───── DATA FOR THIS EXERCISE ─────

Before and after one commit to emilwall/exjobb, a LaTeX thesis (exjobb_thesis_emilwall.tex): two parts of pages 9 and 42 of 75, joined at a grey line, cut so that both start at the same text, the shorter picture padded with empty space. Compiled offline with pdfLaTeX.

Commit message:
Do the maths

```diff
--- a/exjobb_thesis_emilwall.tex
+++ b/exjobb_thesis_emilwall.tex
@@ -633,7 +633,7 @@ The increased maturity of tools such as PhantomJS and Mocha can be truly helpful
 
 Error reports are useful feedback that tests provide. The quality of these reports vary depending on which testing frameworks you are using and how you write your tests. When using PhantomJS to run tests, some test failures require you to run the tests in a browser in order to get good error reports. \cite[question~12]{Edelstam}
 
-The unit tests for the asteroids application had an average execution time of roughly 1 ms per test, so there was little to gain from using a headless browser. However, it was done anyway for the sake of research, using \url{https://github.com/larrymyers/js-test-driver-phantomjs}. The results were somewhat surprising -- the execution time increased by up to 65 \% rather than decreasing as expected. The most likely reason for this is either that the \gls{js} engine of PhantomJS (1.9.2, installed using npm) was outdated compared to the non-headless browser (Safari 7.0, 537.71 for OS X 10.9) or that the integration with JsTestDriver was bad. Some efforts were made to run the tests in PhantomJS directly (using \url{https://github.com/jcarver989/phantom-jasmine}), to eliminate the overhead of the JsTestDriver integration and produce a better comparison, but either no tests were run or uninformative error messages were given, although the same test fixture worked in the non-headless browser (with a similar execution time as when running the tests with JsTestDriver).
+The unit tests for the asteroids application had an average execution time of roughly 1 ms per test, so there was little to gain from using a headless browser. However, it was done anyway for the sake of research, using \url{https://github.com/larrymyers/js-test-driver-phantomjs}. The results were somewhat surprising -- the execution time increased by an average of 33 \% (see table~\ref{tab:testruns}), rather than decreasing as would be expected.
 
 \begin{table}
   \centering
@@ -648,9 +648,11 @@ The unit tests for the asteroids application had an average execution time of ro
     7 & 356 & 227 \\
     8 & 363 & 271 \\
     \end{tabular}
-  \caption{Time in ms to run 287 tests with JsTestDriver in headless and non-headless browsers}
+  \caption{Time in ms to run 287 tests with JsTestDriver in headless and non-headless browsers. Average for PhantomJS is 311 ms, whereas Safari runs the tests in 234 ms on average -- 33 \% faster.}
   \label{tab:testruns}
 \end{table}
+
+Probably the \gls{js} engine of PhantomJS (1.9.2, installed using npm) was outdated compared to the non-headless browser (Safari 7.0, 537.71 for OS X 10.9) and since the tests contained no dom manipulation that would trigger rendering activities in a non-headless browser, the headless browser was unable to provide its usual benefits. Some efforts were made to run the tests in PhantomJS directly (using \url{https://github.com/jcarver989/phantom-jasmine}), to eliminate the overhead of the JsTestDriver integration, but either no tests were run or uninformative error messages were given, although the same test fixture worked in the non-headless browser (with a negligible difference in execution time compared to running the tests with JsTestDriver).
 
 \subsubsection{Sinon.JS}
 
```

─────

WHAT YOU ARE ASKED TO DO =>
Review the material and copy each line in which the word "testruns" appears.

SOLUTION TO THE EXERCISE =>
+The unit tests for the asteroids application had an average execution time of roughly 1 ms per test, so there was little to gain from using a headless browser. However, it was done anyway for the sake of research, using \url{https://github.com/larrymyers/js-test-driver-phantomjs}. The results were somewhat surprising -- the execution time increased by an average of 33 \% (see table~\ref{tab:testruns}), rather than decreasing as would be expected.
   \label{tab:testruns}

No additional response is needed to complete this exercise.